Table of Contents

Handbook of the International Political Economy of Trade

Handbook of the International Political Economy of Trade

Handbooks of Research on International Political Economy series

Edited by David Deese

David A. Deese brings together leading researchers and writers from different countries and disciplines in a coherent framework to highlight the most important and promising research and policy questions regarding international trade. The content includes fundamental theory about trade as international communication and its effects on growth and inequality; the domestic politics of trade and trends in government trade policies; the implications of bilateral and regional trade (and investment) agreements; key issues of how trade is governed globally; and how trade continues to define and advance globalization from immigration to the internet.

Chapter 15: Trade policy review and dispute settlement at the WTO

Marc D. Froese

Subjects: economics and finance, political economy, politics and public policy, international politics, political economy

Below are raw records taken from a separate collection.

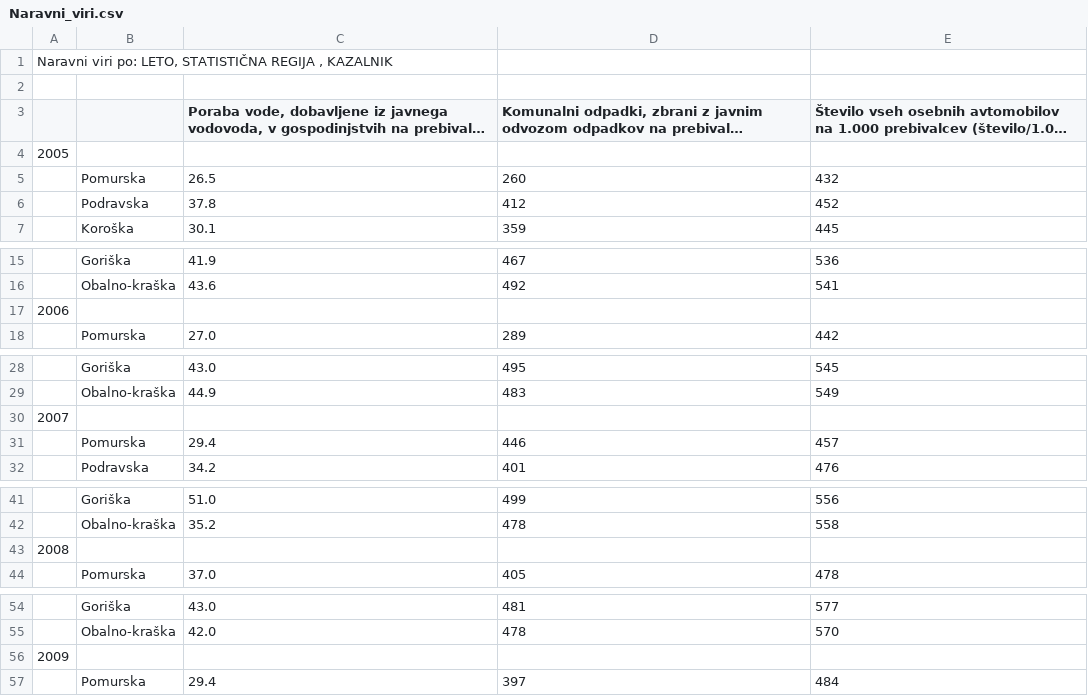
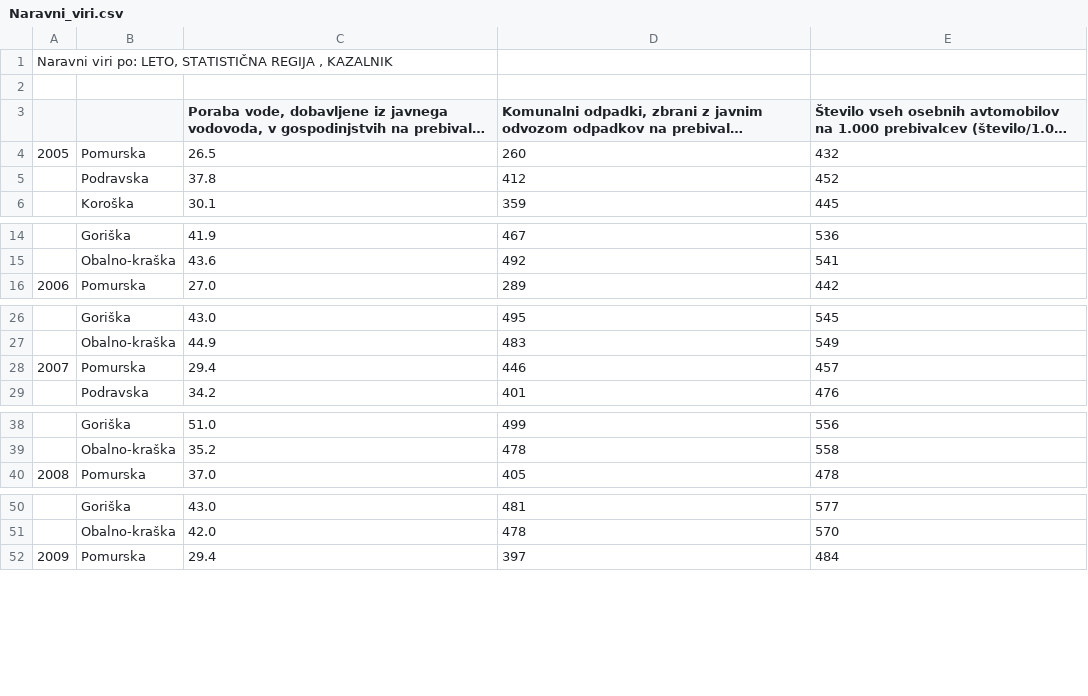
Before and after one commit to ines-silc/APPR-2017-18, a CSV file: podatki/Naravni_viri.csv, drawn as a sheet; only a part is shown, gaps mark what is left out; long unchanged cells end in …; removed rows and columns are numbered as before the commit, all else as after; the diff covers the shown part only; the diff names each change by its address in the sheet, - before the commit and + after, or states it on an @@ line.

```diff
--- a/podatki/Naravni_viri.csv
+++ b/podatki/Naravni_viri.csv
-row 4: 2005
@@ column A renumbered between rows 4 and 124 @@
-row 17: 2006
-row 30: 2007
-row 43: 2008
-row 56: 2009
```
Also changed, not shown: 6 removed rows elsewhere in this file, 5 other files.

The Trade Policy Review Mechanism (TPRM) was established at the GATT in 1989, and was one of the first substantive institution-building outcomes of the Uruguay Round of multilateral trade negotiations (Ostry 1997: 201). It is also one of the most significant examples of a workable transparency-enhancing mechanism in the realm of international economic law (Marceau and Hurley 2012). The Trade Policy Review Body offers multilateral oversight and Secretariat research and support that constitute trade policy review (TPR) at the WTO (Barton et al. 2006: 18–19). By the end of 2011, the TPRM had undertaken 256 individual reviews of members’ trade policies, and had developed a process by which the world’s largest traders receive the most scrutiny, with the four largest traders (the US, the EU, Japan, China) being reviewed every two years, the following 16 largest economies reviewed every four years and the remainder 137 undergoing review every six years. In the years immediately following implementation, a number of scholars examined the implications of the new mechanism for policy transparency among members of the GATT, and later the WTO (Qureshi 1990; Curzon Price 1991). Given the fact that much of this interest in the TPRM occurred before the WTO’s Dispute Settlement Mechanism (DSM) was created, very little attention has been devoted to the study of policy review as its functions relate to the DSM (Chaisse and Chakraborty 2007).

You are not authenticated to view the full text of this chapter or article.

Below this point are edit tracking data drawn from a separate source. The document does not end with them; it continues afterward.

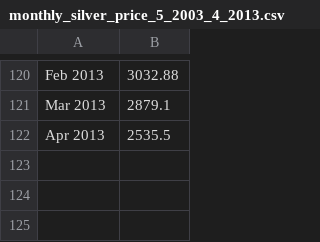
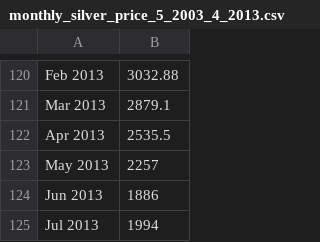
Before and after one commit to wuliwong/bitsandgold, a CSV file: app/assets/csvs/monthly_silver_price_5_2003_4_2013.csv, drawn as a sheet; only a part is shown, gaps mark what is left out; the diff names each change by its address in the sheet, - before the commit and + after, or states it on an @@ line.

```diff
--- a/app/assets/csvs/monthly_silver_price_5_2003_4_2013.csv
+++ b/app/assets/csvs/monthly_silver_price_5_2003_4_2013.csv
+row 123: May 2013 | 2257
+row 124: Jun 2013 | 1886
+row 125: Jul 2013 | 1994
```
Also changed, not shown: app/assets/csvs/monthly_btc_price.csv, app/assets/csvs/monthly_gold_price_USD_1978_2013.csv.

Elgaronline requires a subscription or purchase to access the full text of books or journals. Please login through your library system or with your personal username and password on the homepage.

Non-subscribers can freely search the site, view abstracts/ extracts and download selected front matter and introductory chapters for personal use.

Your library may not have purchased all subject areas. If you are authenticated and think you should have access to this title, please contact your librarian.

Further information